-- What you are asked to do --
Count the lines in the records that hold the string "including". Only the number should be given.

-- Listed entries --
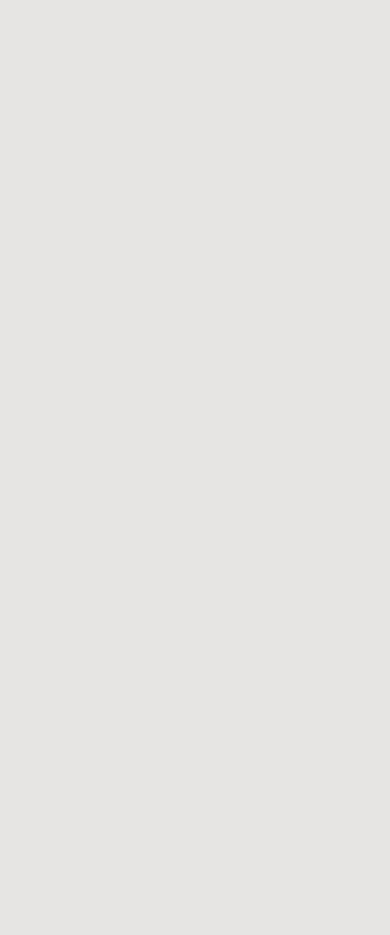
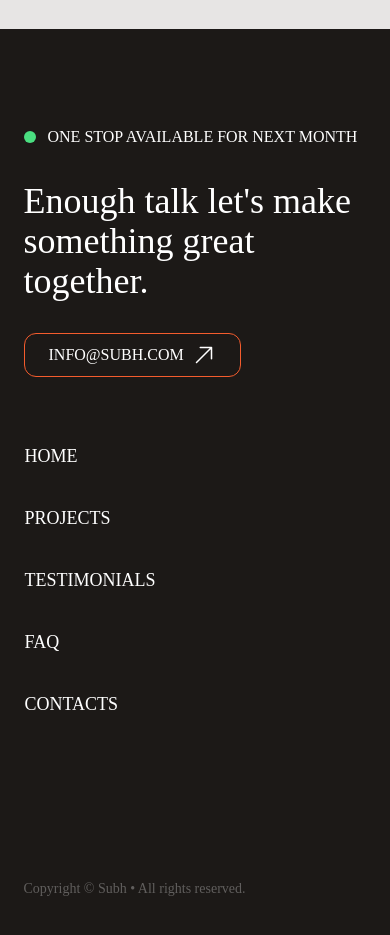
Before and after one commit to LOSTBOY-IS-DED/Subh.rs, a Next.js app in the folder starter-template/: page / in a window 390 px wide. Shown: the part 5440-6375 px from the top of the page. Before the commit the page ends 5469 px from the top, so only its background shows below. Built offline with nearby package versions, Linux system fonts and the light colour scheme.

Commit message:
footer for mobile view done

```diff
--- a/starter-template/src/app/page.tsx
+++ b/starter-template/src/app/page.tsx
@@ -1,4 +1,5 @@
 import FAQs from "@/sections/FAQs";
+import Footer from "@/sections/Footer";
 import Header from "@/sections/Header";
 import Hero from "@/sections/Hero";
 import Intro from "@/sections/Intro";
@@ -13,5 +14,6 @@
     <Projects />
     <Testimonials />
     <FAQs />
+    <Footer/>
   </>
 }
--- a/starter-template/src/sections/Footer.tsx
+++ b/starter-template/src/sections/Footer.tsx
@@ -1,7 +1,80 @@
+import Button from "@/components/Button";
 import { FC } from "react";
 
+const navItems = [
+  {
+    href: "#",
+    label: "Home",
+  },
+  {
+    href: "#",
+    label: "Projects",
+  },
+  {
+    href: "#",
+    label: "Testimonials",
+  },
+  {
+    href: "#",
+    label: "Faq",
+  },
+  {
+    href: "#",
+    label: "contacts",
+  },
+];
+
 const Footer: FC = () => {
-  return <div>Footer</div>;
+  return (
+    <footer className="bg-stone-900 text-white">
+      <div className="container">
+        <div className="section">
+          <div className="flex gap-3 items-center">
+            <div className="size-3 bg-green-400 rounded-full"></div>
+            <span className="uppercase">
+              {" "}
+              One Stop Available for next month{" "}
+            </span>
+          </div>
+          <h2 className="text-4xl mt-8 font-extralight">
+            Enough talk let&apos;s make something great together.
+          </h2>
+          <Button
+            className="mt-8"
+            variant="secondary"
+            iconAfter={
+              <svg
+                xmlns="http://www.w3.org/2000/svg"
+                fill="none"
+                viewBox="0 0 24 24"
+                strokeWidth="1.5"
+                stroke="currentColor"
+                className="size-6"
+              >
+                <path
+                  strokeLinecap="round"
+                  strokeLinejoin="round"
+                  d="m4.5 19.5 15-15m0 0H8.25m11.25 0v11.25"
+                />
+              </svg>
+            }
+          >
+            info@subh.com
+          </Button>
+          <nav className="flex flex-col gap-8 mt-16 ">
+            {navItems.map(({ href, label }) => (
+              <a href={href} key={label}>
+                <Button variant="text" className="text-lg">{label}</Button>
+              </a>
+            ))}
+          </nav>
+        </div>
+        <p className="py-16 text-white/30 text-sm">
+          Copyright &copy; Subh &bull; All rights reserved.
+        </p>
+      </div>
+    </footer>
+  );
 };
 
 export default Footer;
```
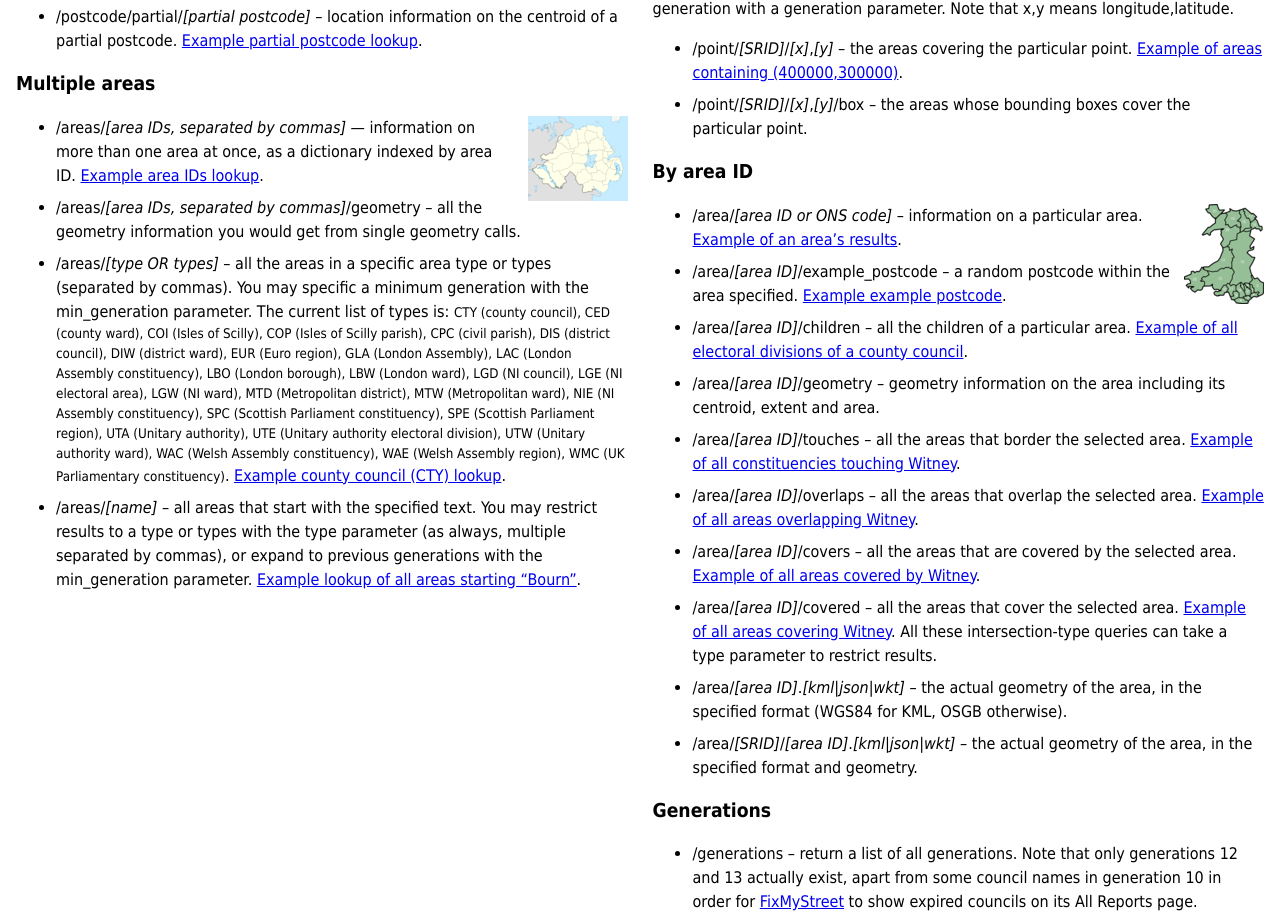
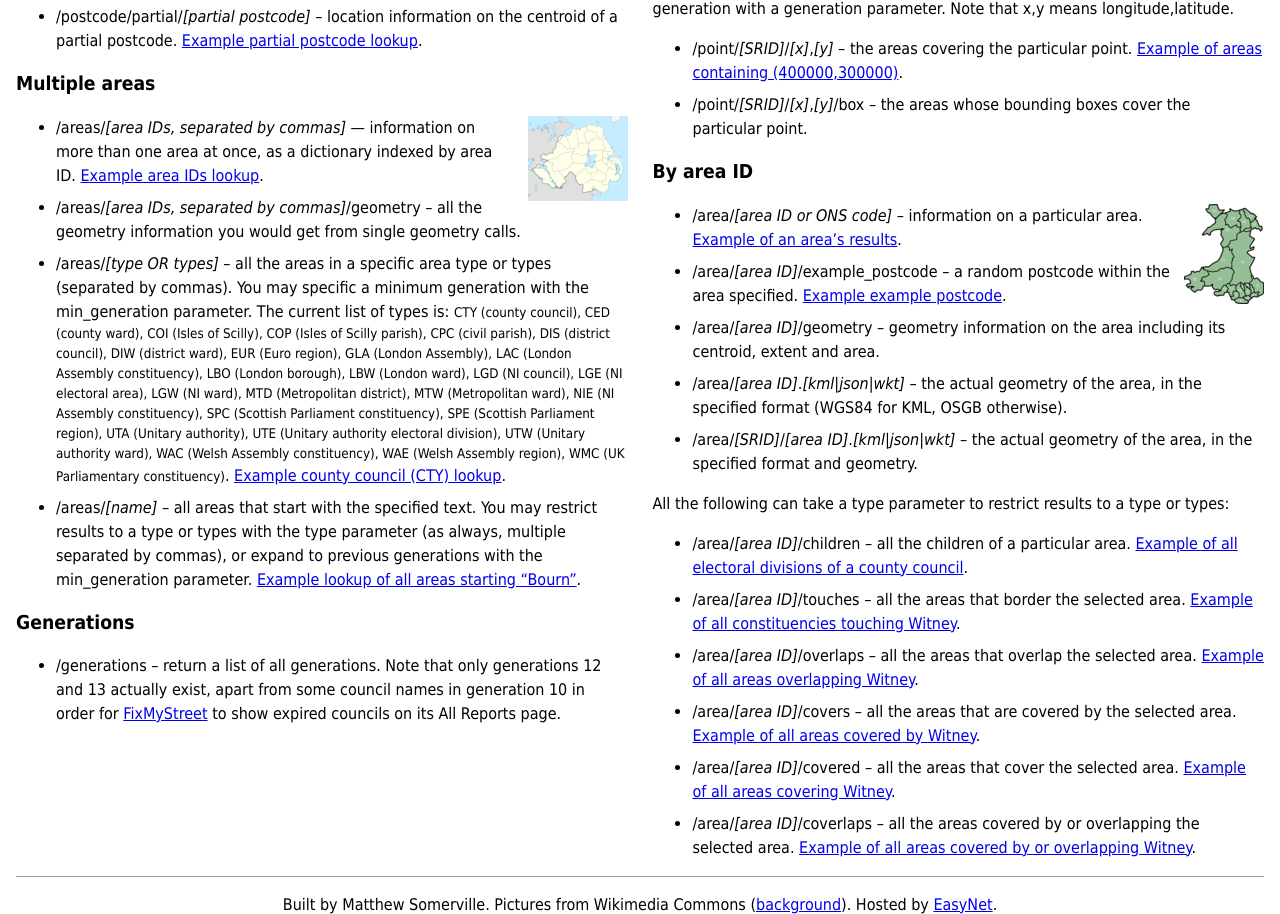
Before and after one commit to mysociety/mapit, a Django app: template pylib/mapit/templates/index.html in a window 1280 px wide. Shown: the part 841-1755 px from the top of the page. Run offline with Django 3.2, Linux system fonts and the light colour scheme; the template is opened without the code that fills it, so the values that code supplies are empty.

Commit message:
Tidy up doc, allow type on children call.

```diff
--- a/pylib/mapit/templates/index.html
+++ b/pylib/mapit/templates/index.html
@@ -102,8 +102,19 @@ min_generation parameter. <a href="/areas/Bourn.html">Example lookup of all
 areas starting &ldquo;Bourn&rdquo;</a>.
 
 </ul>
+
+<h3>Generations</h3>
+
+<ul>
+<li>/generations &ndash; return a list of all generations. Note that only
+generations 12 and 13 actually exist, apart from some council names in
+generation 10 in order for <a href="http://www.fixmystreet.com/">FixMyStreet</a>
+to show expired councils on its All Reports page.
+</ul>
+
 </div>
 <div id="col2">
+
 <h3>By point</h3>
 
 <a href="http://commons.wikimedia.org/wiki/File:ScotlandCountiesNumbered.png"><img src="/static/scotlandS.png" align="right" alt="" border="0"></a>
@@ -135,10 +146,20 @@ bounding boxes cover the particular point.
 <li>/area/<i>[area ID]</i>/example_postcode &ndash; a random postcode within the area specified.
 <a href="/area/2514/example_postcode.html">Example example postcode</a>.
 
+<li>/area/<i>[area ID]</i>/geometry &ndash; geometry information on the area including its centroid, extent and area.
+
+<li>/area/<i>[area ID]</i>.<i>[kml|json|wkt]</i> &ndash; the actual geometry of the area, in the specified format (WGS84 for KML, OSGB otherwise).
+
+<li>/area/<i>[SRID]</i>/<i>[area ID]</i>.<i>[kml|json|wkt]</i> &ndash; the actual geometry of the area, in the specified format and geometry.
+
+</ul>
+
+<p>All the following can take a type parameter to restrict results to a type or types:</p>
+
+<ul>
+
 <li>/area/<i>[area ID]</i>/children &ndash; all the children of a particular area.
 <a href="http://mapit.mysociety.org/area/2236/children.html">Example of all electoral divisions of a county council</a>.
-
-<li>/area/<i>[area ID]</i>/geometry &ndash; geometry information on the area including its centroid, extent and area.
 
 <li>/area/<i>[area ID]</i>/touches &ndash; all the areas that border the selected area.
 <a href="/area/65622/touches.html">Example of all constituencies touching Witney</a>.
@@ -151,21 +172,10 @@ bounding boxes cover the particular point.
 
 <li>/area/<i>[area ID]</i>/covered &ndash; all the areas that cover the selected area.
 <a href="/area/65622/covered.html">Example of all areas covering Witney</a>.
-All these intersection-type queries can take a type parameter to restrict results.
 
-<li>/area/<i>[area ID]</i>.<i>[kml|json|wkt]</i> &ndash; the actual geometry of the area, in the specified format (WGS84 for KML, OSGB otherwise).
+<li>/area/<i>[area ID]</i>/coverlaps &ndash; all the areas covered by or overlapping the selected area.
+<a href="/area/65622/coverlaps.html">Example of all areas covered by or overlapping Witney</a>.
 
-<li>/area/<i>[SRID]</i>/<i>[area ID]</i>.<i>[kml|json|wkt]</i> &ndash; the actual geometry of the area, in the specified format and geometry.
-
-</ul>
-
-<h3>Generations</h3>
-
-<ul>
-<li>/generations &ndash; return a list of all generations. Note that only
-generations 12 and 13 actually exist, apart from some council names in
-generation 10 in order for <a href="http://www.fixmystreet.com/">FixMyStreet</a>
-to show expired councils on its All Reports page.
 </ul>
 
 </div>
```
Also changed, not shown: pylib/mapit/areas/views.py (+14 -3 lines).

-- Result of this exercise --
2